I was not yet in high school when I began to suspect I had a future in public speaking. In the course of my very long career I have made more than a thousand presentations and speeches (including sermons). Most of them disappeared without a trace. I remember a few, not always because they went well or made an impact. Some were almost disasters and that is why I remember them. Now, at the end of my public speaking and as the holiday season approaches, I am feeling nostalgic, so I will describe nine of my memorable experiences.
1. Dr. E. John Hamlin, principal of the Thailand Theological Seminary, asked me in 1967 to prepare a presentation on a topic of my choosing, based on my very recent years in seminary. I attempted to describe how US churches and theological education were being impacted by the US Civil Rights movement and suggested that there were parallels between the racism in the USA and the sub-culture status of Christians in Thailand. That did not go over well.
2. In 1999 four seminary students and I spent a week in May visiting Christian schools. It was the beginning of a new academic year in Thailand and I proposed to provide an inspirational program for a few of our smallest schools. We visited 5 schools with an hour of “Music and Magic” infused with thoughts about how learning can be magical, too. We were a hit.
3. Of the hundreds of funeral services I have conducted in the USA the most memorable was for a middle-aged cerebral palsy victim who tried to kill her mother and commit suicide. A policeman and I had to break down their front door to get to them. What does one say at the funeral of one who tried to murder her mother?

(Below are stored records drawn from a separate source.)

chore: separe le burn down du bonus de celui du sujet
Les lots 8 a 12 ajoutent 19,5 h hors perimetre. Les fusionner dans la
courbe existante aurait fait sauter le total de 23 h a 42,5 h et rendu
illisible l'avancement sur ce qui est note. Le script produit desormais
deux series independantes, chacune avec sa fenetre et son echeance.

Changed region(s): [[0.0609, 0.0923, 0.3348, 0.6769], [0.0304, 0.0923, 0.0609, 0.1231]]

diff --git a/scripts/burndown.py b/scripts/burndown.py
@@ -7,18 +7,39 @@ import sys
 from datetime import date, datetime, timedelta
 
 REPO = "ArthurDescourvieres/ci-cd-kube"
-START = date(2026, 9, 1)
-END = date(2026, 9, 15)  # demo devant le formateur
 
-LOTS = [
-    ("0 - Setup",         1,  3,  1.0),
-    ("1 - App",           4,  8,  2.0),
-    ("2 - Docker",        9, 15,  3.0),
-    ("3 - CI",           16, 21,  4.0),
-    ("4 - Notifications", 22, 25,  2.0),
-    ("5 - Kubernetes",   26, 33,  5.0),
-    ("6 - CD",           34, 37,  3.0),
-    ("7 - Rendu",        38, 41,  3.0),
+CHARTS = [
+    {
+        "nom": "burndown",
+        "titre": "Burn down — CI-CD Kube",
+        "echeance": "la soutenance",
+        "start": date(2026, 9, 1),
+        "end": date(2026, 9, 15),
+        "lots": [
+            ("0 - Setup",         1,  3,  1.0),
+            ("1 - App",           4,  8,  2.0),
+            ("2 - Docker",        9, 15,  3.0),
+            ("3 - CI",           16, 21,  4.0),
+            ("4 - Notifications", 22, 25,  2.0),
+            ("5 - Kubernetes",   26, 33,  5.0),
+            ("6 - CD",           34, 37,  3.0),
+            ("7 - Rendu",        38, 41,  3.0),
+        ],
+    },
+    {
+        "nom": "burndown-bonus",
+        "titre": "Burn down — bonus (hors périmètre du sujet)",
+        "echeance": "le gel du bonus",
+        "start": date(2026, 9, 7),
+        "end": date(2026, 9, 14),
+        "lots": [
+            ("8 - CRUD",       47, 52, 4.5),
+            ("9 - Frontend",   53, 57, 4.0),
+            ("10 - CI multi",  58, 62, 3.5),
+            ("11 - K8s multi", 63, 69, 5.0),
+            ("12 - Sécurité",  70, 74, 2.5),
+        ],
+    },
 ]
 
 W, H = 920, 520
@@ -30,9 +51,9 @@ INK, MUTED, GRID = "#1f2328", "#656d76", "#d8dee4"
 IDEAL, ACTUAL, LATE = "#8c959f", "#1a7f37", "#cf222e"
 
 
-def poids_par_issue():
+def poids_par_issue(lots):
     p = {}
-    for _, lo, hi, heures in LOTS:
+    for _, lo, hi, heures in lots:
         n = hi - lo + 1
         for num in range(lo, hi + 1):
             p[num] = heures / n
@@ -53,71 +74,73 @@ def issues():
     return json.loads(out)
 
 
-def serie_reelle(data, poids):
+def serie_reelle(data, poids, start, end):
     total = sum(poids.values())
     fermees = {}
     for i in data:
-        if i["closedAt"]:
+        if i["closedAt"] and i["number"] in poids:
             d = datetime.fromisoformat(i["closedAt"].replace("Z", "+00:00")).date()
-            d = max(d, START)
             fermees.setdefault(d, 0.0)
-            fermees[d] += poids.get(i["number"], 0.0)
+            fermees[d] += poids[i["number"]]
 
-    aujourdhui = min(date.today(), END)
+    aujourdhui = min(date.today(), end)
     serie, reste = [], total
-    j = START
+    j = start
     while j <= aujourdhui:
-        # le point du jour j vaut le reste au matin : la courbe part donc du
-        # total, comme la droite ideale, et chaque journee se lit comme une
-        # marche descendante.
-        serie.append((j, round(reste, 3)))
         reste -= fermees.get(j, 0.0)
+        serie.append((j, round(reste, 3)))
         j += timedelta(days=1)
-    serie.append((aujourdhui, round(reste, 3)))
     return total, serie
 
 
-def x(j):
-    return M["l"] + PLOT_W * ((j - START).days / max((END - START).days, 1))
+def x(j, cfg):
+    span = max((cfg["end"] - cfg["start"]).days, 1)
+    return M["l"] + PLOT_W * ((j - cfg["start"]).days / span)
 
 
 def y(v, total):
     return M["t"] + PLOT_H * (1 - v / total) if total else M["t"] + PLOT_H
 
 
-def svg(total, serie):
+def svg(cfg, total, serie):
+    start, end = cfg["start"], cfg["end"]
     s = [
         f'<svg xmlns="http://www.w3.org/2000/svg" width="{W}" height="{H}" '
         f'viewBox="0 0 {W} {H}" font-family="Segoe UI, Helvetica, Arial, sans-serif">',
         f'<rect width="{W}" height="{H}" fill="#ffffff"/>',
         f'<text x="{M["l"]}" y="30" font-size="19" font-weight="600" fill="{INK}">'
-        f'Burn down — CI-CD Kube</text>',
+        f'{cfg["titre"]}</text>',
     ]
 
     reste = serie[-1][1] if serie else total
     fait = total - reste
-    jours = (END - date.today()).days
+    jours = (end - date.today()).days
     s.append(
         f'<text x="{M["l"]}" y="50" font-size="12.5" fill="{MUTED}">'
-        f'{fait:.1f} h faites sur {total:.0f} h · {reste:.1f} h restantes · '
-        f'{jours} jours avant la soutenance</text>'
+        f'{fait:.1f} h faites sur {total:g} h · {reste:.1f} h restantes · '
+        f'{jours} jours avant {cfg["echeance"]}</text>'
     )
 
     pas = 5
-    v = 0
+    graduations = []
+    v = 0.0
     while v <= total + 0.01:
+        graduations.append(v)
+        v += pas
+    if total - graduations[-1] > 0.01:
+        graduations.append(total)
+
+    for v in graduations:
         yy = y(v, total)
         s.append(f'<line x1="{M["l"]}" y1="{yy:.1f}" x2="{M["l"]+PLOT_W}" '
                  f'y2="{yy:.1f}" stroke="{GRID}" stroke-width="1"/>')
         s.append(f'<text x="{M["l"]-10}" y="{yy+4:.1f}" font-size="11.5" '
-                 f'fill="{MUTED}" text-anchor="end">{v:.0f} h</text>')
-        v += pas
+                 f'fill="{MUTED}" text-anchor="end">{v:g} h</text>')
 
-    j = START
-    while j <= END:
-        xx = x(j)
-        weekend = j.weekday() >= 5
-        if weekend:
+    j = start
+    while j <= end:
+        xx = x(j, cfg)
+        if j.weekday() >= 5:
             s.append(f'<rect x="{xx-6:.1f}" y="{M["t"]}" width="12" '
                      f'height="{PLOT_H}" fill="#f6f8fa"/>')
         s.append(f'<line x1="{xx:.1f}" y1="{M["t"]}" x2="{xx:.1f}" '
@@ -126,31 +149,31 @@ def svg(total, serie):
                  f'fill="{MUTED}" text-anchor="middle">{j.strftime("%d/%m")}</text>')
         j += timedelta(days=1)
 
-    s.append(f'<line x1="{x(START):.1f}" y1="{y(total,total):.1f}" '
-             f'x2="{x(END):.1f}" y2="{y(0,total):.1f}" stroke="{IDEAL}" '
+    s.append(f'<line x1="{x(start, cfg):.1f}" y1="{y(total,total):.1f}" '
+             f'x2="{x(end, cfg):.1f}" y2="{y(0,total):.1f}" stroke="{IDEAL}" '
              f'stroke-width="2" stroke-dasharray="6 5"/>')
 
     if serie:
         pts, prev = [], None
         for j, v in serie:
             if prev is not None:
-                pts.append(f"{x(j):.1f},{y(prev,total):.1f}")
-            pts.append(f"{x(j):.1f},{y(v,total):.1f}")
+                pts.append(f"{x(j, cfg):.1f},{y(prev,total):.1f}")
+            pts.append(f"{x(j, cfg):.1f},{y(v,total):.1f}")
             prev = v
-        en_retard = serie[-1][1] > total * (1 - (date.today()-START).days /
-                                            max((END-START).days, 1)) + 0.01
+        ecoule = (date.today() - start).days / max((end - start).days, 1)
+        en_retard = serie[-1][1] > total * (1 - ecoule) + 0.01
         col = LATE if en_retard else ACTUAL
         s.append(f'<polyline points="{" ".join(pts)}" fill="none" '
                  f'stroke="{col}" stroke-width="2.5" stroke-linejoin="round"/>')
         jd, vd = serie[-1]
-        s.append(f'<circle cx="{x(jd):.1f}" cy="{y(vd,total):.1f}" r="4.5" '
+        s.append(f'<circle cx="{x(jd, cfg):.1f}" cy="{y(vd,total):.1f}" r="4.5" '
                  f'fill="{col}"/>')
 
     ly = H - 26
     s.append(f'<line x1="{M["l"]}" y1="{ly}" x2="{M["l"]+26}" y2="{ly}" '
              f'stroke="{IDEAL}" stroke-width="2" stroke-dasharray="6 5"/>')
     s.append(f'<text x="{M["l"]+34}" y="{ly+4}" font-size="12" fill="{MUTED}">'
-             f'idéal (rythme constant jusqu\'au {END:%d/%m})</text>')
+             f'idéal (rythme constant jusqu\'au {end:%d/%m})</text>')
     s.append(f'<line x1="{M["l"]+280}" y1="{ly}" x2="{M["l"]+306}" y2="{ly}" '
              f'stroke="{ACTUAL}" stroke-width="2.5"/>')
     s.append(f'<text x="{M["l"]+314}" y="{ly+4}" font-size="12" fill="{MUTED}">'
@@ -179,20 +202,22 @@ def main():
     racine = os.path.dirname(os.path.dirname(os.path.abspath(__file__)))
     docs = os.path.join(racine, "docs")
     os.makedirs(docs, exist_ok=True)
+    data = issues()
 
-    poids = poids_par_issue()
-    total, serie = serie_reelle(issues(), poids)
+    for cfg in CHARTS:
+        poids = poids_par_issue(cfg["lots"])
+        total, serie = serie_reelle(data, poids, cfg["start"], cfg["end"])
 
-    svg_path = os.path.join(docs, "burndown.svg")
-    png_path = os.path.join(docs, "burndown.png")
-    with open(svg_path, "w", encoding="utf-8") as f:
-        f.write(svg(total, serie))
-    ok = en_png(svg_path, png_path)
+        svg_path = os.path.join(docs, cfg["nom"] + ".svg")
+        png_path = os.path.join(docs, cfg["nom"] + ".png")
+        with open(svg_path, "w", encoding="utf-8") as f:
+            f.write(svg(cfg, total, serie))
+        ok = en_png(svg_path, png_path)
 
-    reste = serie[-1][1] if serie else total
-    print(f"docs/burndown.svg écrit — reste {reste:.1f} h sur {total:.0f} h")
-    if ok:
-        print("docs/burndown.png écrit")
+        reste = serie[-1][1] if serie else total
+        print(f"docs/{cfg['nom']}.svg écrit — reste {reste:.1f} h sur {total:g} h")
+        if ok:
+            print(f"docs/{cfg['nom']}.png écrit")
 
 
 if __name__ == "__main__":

4. After the first two Harry Potter books came out in Thai translation (at the time the 4th book was published in English), the first movie was released. Grasping the idea that children were reading the books in both Thai and English, and they were all going to see the movie, I developed a workshop for teachers in which one set of supplemental language learning activities was how to produce games based on popular literature. The teachers told me what they wanted was packaged games that didn’t require hours of preparation, so our follow-up workshops went better.
5. For a couple of years in college I worked as a volunteer chaplain’s assistant in the Jacksonville State Hospital for the mentally ill. One of my jobs was to present short worship services in locked wards. One Sunday morning the Lord’s Prayer was a trigger for a patient. “God would NOT lead us into temptation,” he shouted over my, “Deliver us from evil.” Two attendants had to restrain him as he jumped from one table to another trying to get to me.
6. The most memorable funeral service I ever conducted in Thailand was a graveside service for Mr. Silver. More than 800 villagers gathered in the cemetery with machetes, pitch forks and assorted knives to prevent the burial. They didn’t want a moldering body left anywhere in the vicinity. We wisely agreed to a cremation, but subjected the crowd to a sermon on the Christian concept of death and resurrection as we waited for volunteers to bring fuel.
7. I was a periodic speaker at the weekly convocations for students at Christian University of Thailand from 2001 to 2007. One of my talks was “Ethics on the Ban Paew Road,” a highway that runs by the university. I had slides of traffic situations, each leading to the question, “What’s the ethical thing to do?” The summary was, “Ethical driving involves 3 questions, ‘Is it legal? Is it safe? And is it courteous?’ But not ‘Is it convenient?” if any of the 3 main questions should be answered, ‘No.’” It is a principle that applies to a lot of other circumstances as well as traffic.
8. The night Pramote and I got married in Indianola, Iowa I was a presenter at Simpson College. The topic was, “Gender Ambiguity: Case Studies in Thailand.” I have presented variations on that topic several times and it is the basis for a book of anecdotes. That first presentation in the evening, after our court-house wedding in the morning, the champagne reception at Dr. Lora’s home, and a party at a bar-b-que restaurant, is still the most memorable. How could a presentation on a day like that not be memorable?
9. I have fondness for my most recent presentation, which may be my last. It was on “Four Domains of Faith in Thailand.” I have really good pictures to go with the topic explaining that these overlapping domains are orthodox religion (especially Buddhism), supernaturalism, veneration (saints and royalty), and spirituality (self-development programs that maximize one’s potential). I’d say this is a distillation of decades of observation. I gave the presentation once. The audience was small. I’m saving the PowerPoint file in case someone calls with an invitation to present it again.
Rev. Dr. Kenneth Dobson posts his weekly reflections on this blog.